In planning her escape, Angela introduces us to a villain who’s just as bad or worse than Arnulf—the Necromancer. He is blind and looks like he’s half dead. He surrounds himself with a herd of awful little boys he calls Weevils. When push comes to shove, he will take care of himself first, betraying anyone who gets in his way. Including Angela.

Eventually Angela and Hans go on the run together, with Arnulf and the Necromancer hot on their heels. They meet the Wolf King, the Hermit, and a band of circus performers and their bears. Angela is determined to rescue her parents from Arnulf, while Hans is determined to help Angela.

This book is written by a guy, and it includes a lot of gruesome stuff that 10-year-old boys are likely to relish, such as the following:
The Necromancer floated into view, feeling his way with a long wooden staff. A wraithlike creature, hairless and pale, his willowy frame was draped in a dirty velvet shroud. His wears were withered; his nose and lips rotted. He had no teeth; no eyes. His empty sockets were empty caverns rippling with shadows from the lamplight. “How long have you been there?” Angela whispered. “Since the moment you thought of me,” the Necromancer replied. With long, bony fingers, he withdrew two bird eggs from his dirty shroud and placed them in his eye sockets. “I’ve been watching you since you left your castle, my crow’s eyes circling the night sky.”
Later, after Angela gets away, the Necromancer hunts for her, flicking his gray, lizard-like tongue, catching her scent in a graveyard.
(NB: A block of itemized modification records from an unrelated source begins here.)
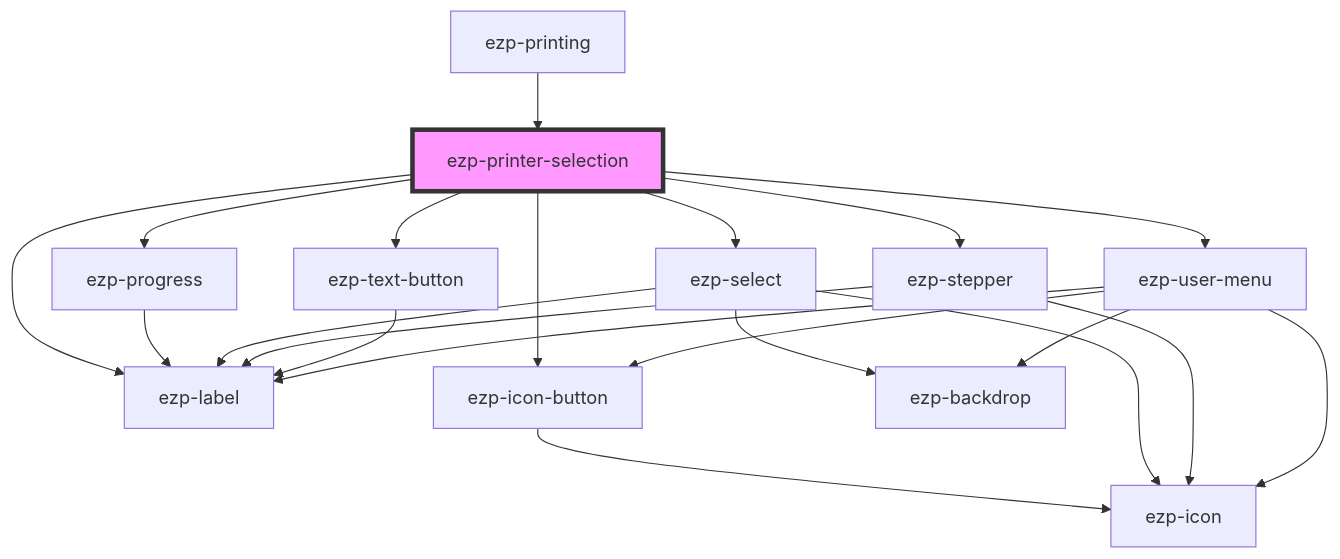
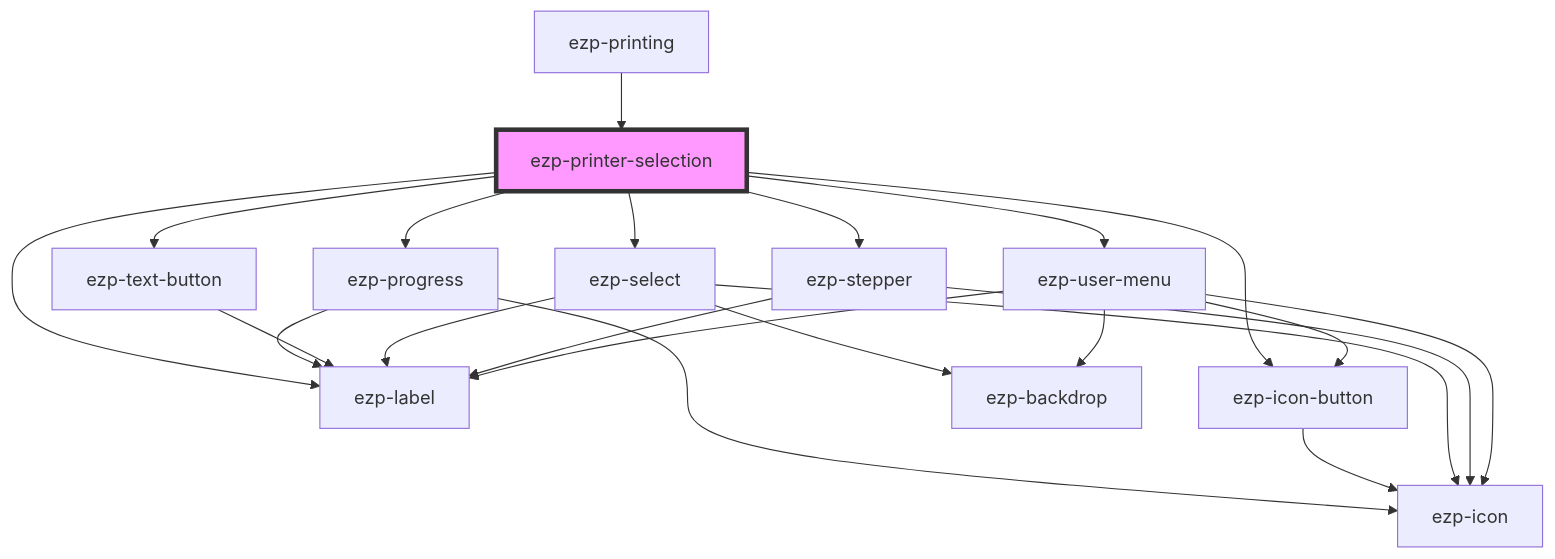
The diagram in src/components/ezp-printer-selection/readme.md (ezeep/ezeep-js), drawn with Mermaid before and after one commit. The commit also changed other lines of this file and 20 other files, not shown here.

````diff
--- a/src/components/ezp-printer-selection/readme.md
+++ b/src/components/ezp-printer-selection/readme.md
@@ -40,24 +41,25 @@
 ```mermaid
 graph TD;
   ezp-printer-selection --> ezp-progress
+  ezp-printer-selection --> ezp-text-button
   ezp-printer-selection --> ezp-label
   ezp-printer-selection --> ezp-icon-button
   ezp-printer-selection --> ezp-select
   ezp-printer-selection --> ezp-stepper
-  ezp-printer-selection --> ezp-text-button
   ezp-printer-selection --> ezp-user-menu
+  ezp-progress --> ezp-icon
   ezp-progress --> ezp-label
+  ezp-text-button --> ezp-label
   ezp-icon-button --> ezp-icon
   ezp-select --> ezp-backdrop
   ezp-select --> ezp-icon
   ezp-select --> ezp-label
   ezp-stepper --> ezp-icon
   ezp-stepper --> ezp-label
-  ezp-text-button --> ezp-label
   ezp-user-menu --> ezp-backdrop
   ezp-user-menu --> ezp-label
   ezp-user-menu --> ezp-icon-button
   ezp-user-menu --> ezp-icon
   ezp-printing --> ezp-printer-selection
   style ezp-printer-selection fill:#f9f,stroke:#333,stroke-width:4px
 ```
````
Another striking line is this bit near the end of the book: "We'll stuff him in a bone barrel, gagged with a dead rat." There's really quite a lot of this sort of thing.

Although Stratton very deliberately explains away as much magic as he can, there are over-the-top and creepy things going on, just the same. Much of it is exhilarating, such as when our hero and his allies escape from an attack by tobogganing in coffins or when the bears help them exit Arnulf’s dungeons.

On a side note, I was very pleased with how Knobbe is kept in the story and even honored for his rough but dedicated attempts to raise Hans. In a departure from most storytelling, Han’s somewhat repulsive adopted father isn’t limited to being a one-dimensional villain.

This is a colorful tale, full of adventure, horror, comedy, and heroism. Not to mention a prophecy that echoes Macbeth’s doom, though this one may be even more satisfying, considering it involves a sea of bones. Elements like Hans’s identity are given away well in advance, but I don’t think you’ll care much. You’ll be too busy following Hans and Angela at a breakneck pace as they flee the Necromancer and the evil archduke.

Watch the author's book trailer here.

Note for Worried Parents: This book is recommended for ages 10 and up. The gory elements, especially the way Arnulf slaughters and memorializes his child brides, are pretty horrific. Yet you’ll find that The Grave Robber's Apprentice is funny and playful at the same time.


Ruth Donnelly said...

I want to read The Whispering House! Wanting to be scared, but not stay scared--that describes me pretty well as a child (and even still). I loved Small Medium at Large, it was both funny and heartwarming.

KateCoombs said...

It's a nice balance, Ruth. I think you'll like it. And I'm glad you liked Small Medium at Large--just a lot of fun and basically a kind book.

Kim Aippersbach said...

Small Medium at Large is such a great title! It sounds fun, and I love kind books. Thanks for mentioning that Allan Stratton is Canadian: I'm trying to review at least one Canadian book a month, so it's always good to hear of more I should read.

KateCoombs said...

Hey Kim! Yes, there's a cadre of great Canadian writers, and they deserve some recognition. (The title is definitely a hoot.)